Leyte reconstruction: MGB maps 'no build zones'

NEED FOR MAPPING. Geohazard mapping can help identify where it is safe to build infrastructure. File photo of Palo, Leyte by EPA/RITCHIE B. TONGO

NEED FOR MAPPING. Geohazard mapping can help identify where it is safe to build infrastructure. File photo of Palo, Leyte by EPA/RITCHIE B.

TONGO

MANILA, Philippines – The Department of Environment and Natural Resources (DENR) will help identify areas in typhoon-ravaged Leyte where it is unsafe to build relocation sites.

The request for assistance came from the Department of Public Works and Highways (DPWH), the agency in charge of rebuilding infrastructure in the province devastated by Super Typhoon Yolanda (Haiyan).

In response, the DENR's Mines and Geosciences Bureau will send a team of 5 licensed geologists on the week of November 25 to survey the localities.

It will take a week or two for the team to complete the mapping of so-called "no build zones," areas where building of infrastructure should not be permitted because of their exposure to landslides, flooding, or storm surges.

"This would help us clearly define the permanent relocation sites," said MGB Director Leo Jasareno. "There are still many displaced residents in need of permanent shelter."

These danger zones will then be plotted on multihazard maps currently being used by local government units.
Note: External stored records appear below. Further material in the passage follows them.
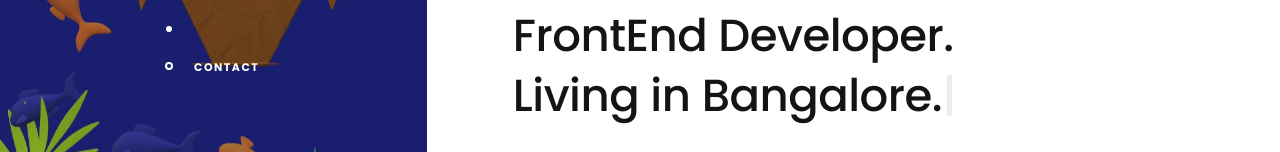
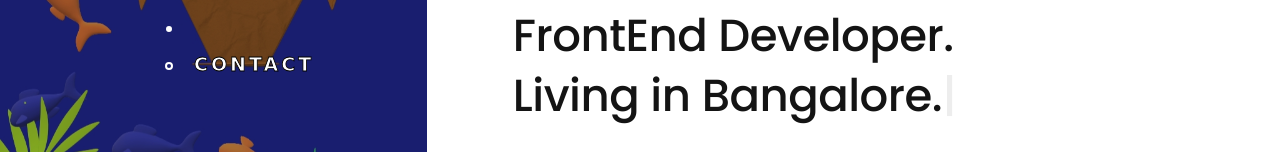
Before and after one commit to apoca1yps3/resume-website, a plain HTML site: page index.html in a window 1280 px wide. Shown: the part 464-616 px from the top of the page. Drawn offline with Linux system fonts and the light colour scheme; animation ran at ten frames a second.

Commit message:
Modified style for span part

```diff
--- a/css/style.css
+++ b/css/style.css
@@ -530,15 +530,17 @@ nav.navbar.navbar-default.vertical-nav {
     margin-bottom: 29px;
     width: 50px; }
     nav.navbar.navbar-default.vertical-nav li span {
-      font-size: 11px;
-      font-weight: 500;
+      font-size: 19px;
+      font-weight: bold;
       left: 90px;
-      line-height: 1;
+      line-height: 0.25;
       color: #fff;
       position: absolute;
       opacity: 0;
       text-transform: uppercase;
-      letter-spacing: 1.5px;
+      -webkit-text-stroke: 0.8px #000000;
+      letter-spacing: 3px;
+      font-family: cursive;
       -moz-transition: all 0.9s cubic-bezier(0.19, 1, 0.22, 1) 0s;
       -o-transition: all 0.9s cubic-bezier(0.19, 1, 0.22, 1) 0s;
       -webkit-transition: all 0.9s cubic-bezier(0.19, 1, 0.22, 1) 0s;
```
It can serve as a guide to the LGUs, which face the challenge of rehabilitating and rebuilding their communities – some from scratch.

Geohazard mapping

The MGB has used the same technology and expertise to help the country brace for Yolanda's ferocity. A day before the super typhoon made landfall in Eastern Samar, the bureau released data showing the localities in the country most vulnerable to landslides and flooding.

It showed Caraga in northeast Mindanao to be the region with the highest percentage of municipalities where landslides and floods are most likely to occur. On November 8, when Yolanda unleashed its heavy rains, MGB data warned 41 barangays in Mimaropa region were highly vulnerable to landslides.

The data was based on geohazard maps prepared by the bureau which looks at naturally-occuring or human-catalyzed geological phenomena that can endanger human lives. These include landslides, floods, and land subsidence or the lowering of land surface because of excessive extraction of water from the ground.

The Geohazard Mapping and Assessment Program is an on-going priority program of the DENR. Aside from data gathering and assessment, it aims to distribute geohazard maps to local government units and conduct seminars for community leaders in preparation for geohazards.

The identification of disaster-prone areas is an essential component of rebuilding Yolanda-hit areas so they are better prepared for the next calamity. Other disaster-ready ideas have sprung up with suggestions for sports stadiums that can be converted into evacuation centers and typhoon-ready housing

President Benigno Aquino III is set to certify as urgent a P14.6 billion fund that will go mainly to rebuilding infrastructure in calamity-struck regions. Yolanda alone caused around P12 billion worth of damage to infrastructure. – Pia Ranada/Rappler.com